• **What the task asks**: Show each line from the listing that includes the word "home".
__________
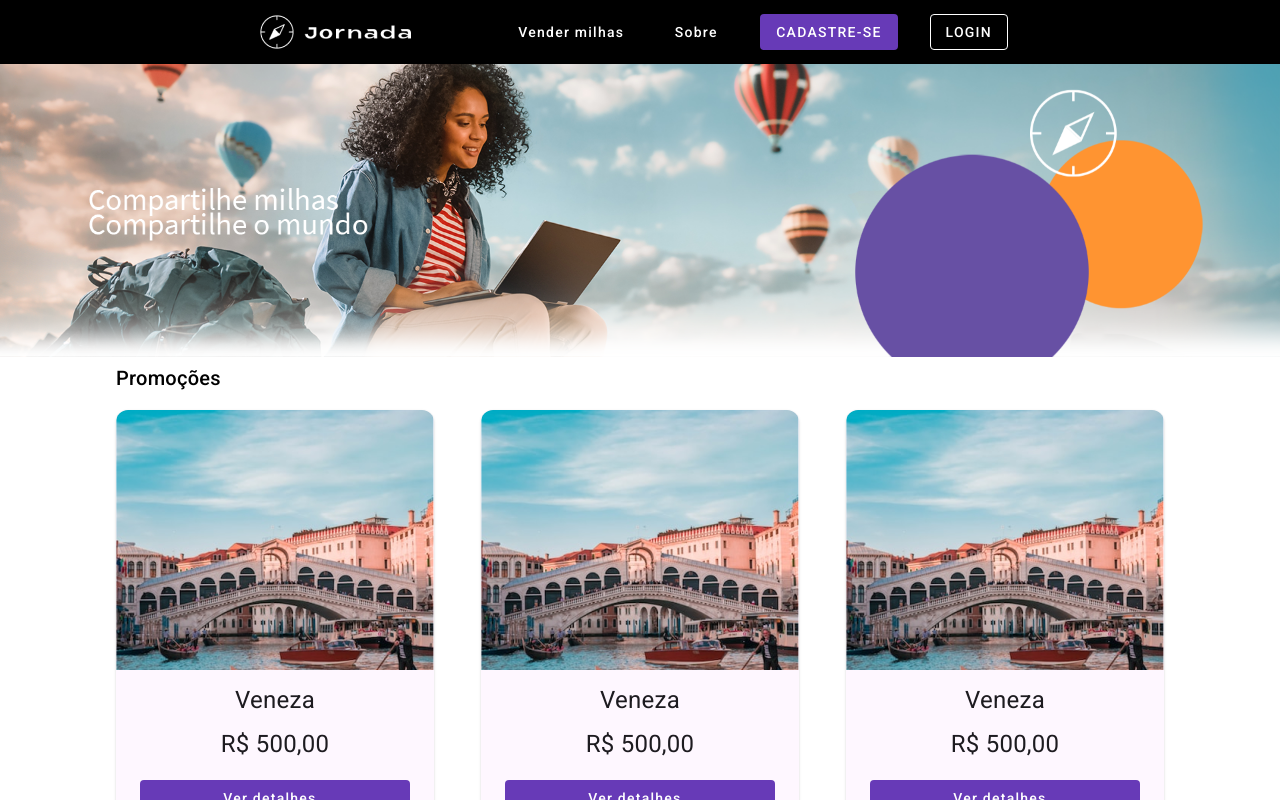
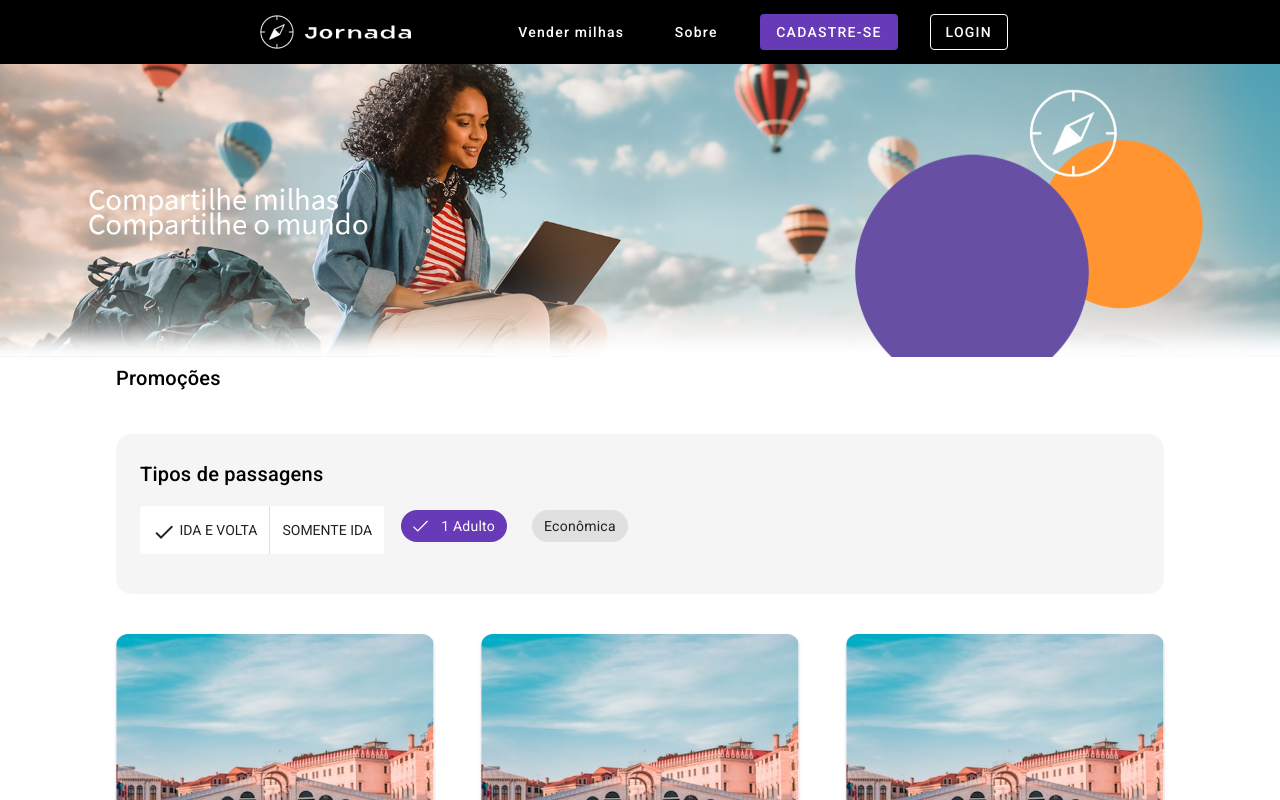
Before and after one commit to EliPeixoto/jornada-milhas, an Angular app: page / in a window 1280 px wide. Shown: the top 800 px of the page. Built offline with nearby package versions, Linux system fonts and the light colour scheme.

Commit message:
subindo form-busca

```diff
--- a/src/app/pages/home/home.component.html
+++ b/src/app/pages/home/home.component.html
@@ -5,6 +5,7 @@
 ></app-banner>
 <app-container>
   <h2>Promoções</h2>
+  <app-form-busca></app-form-busca>
   <div class="card-wrapper">
     <app-card-busca></app-card-busca>
     <app-card-busca></app-card-busca>
--- /dev/null
+++ b/src/app/shared/form-busca/form-busca.component.html
@@ -0,0 +1,19 @@
+<app-card variant="secondary" class="form-busca">
+  <h2> Tipos de passagens</h2>
+  <form>
+    <div class="flex-container">
+      <mat-button-toggle-group aria-label="Tipo de Passagem">
+        <mat-button-toggle>
+          <mat-icon>check</mat-icon>
+          IDA E VOLTA
+        </mat-button-toggle>
+        <mat-button-toggle>SOMENTE IDA</mat-button-toggle>
+        <mat-chip-listbox aria-label="Seleção de Passagens">
+          <mat-chip-option selected>1 Adulto</mat-chip-option>
+          <mat-chip-option>Econômica</mat-chip-option>
+        </mat-chip-listbox>
+
+      </mat-button-toggle-group>
+    </div>
+  </form>
+</app-card>
--- /dev/null
+++ b/src/app/shared/form-busca/form-busca.component.scss
@@ -0,0 +1,22 @@
+.form-busca {
+    margin: 40px 0;
+    display: block;
+    .flex-container {
+      display: flex;
+      align-items: center;
+      gap: 12px;
+      margin: 16px 0;
+    }
+    .input-container {
+      margin-bottom: -1.25em;
+    }
+    .mat-button-toggle-checked {
+      background-color: #F7F2FA;
+   }
+   .mdc-evolution-chip-set .mdc-evolution-chip {
+    margin-left: 25px;
+   }
+   .mat-button-toggle-group{
+    border: none;
+   }
+  }
```
Also changed, not shown: src/app/app.module.ts (+10 -1 lines), src/app/shared/form-busca/form-busca.component.ts (added, +10 -0 lines), 1 other file (tests, documents, lock files or other folders).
__________
• **Response to this exercise**:
--- a/src/app/pages/home/home.component.html
+++ b/src/app/pages/home/home.component.html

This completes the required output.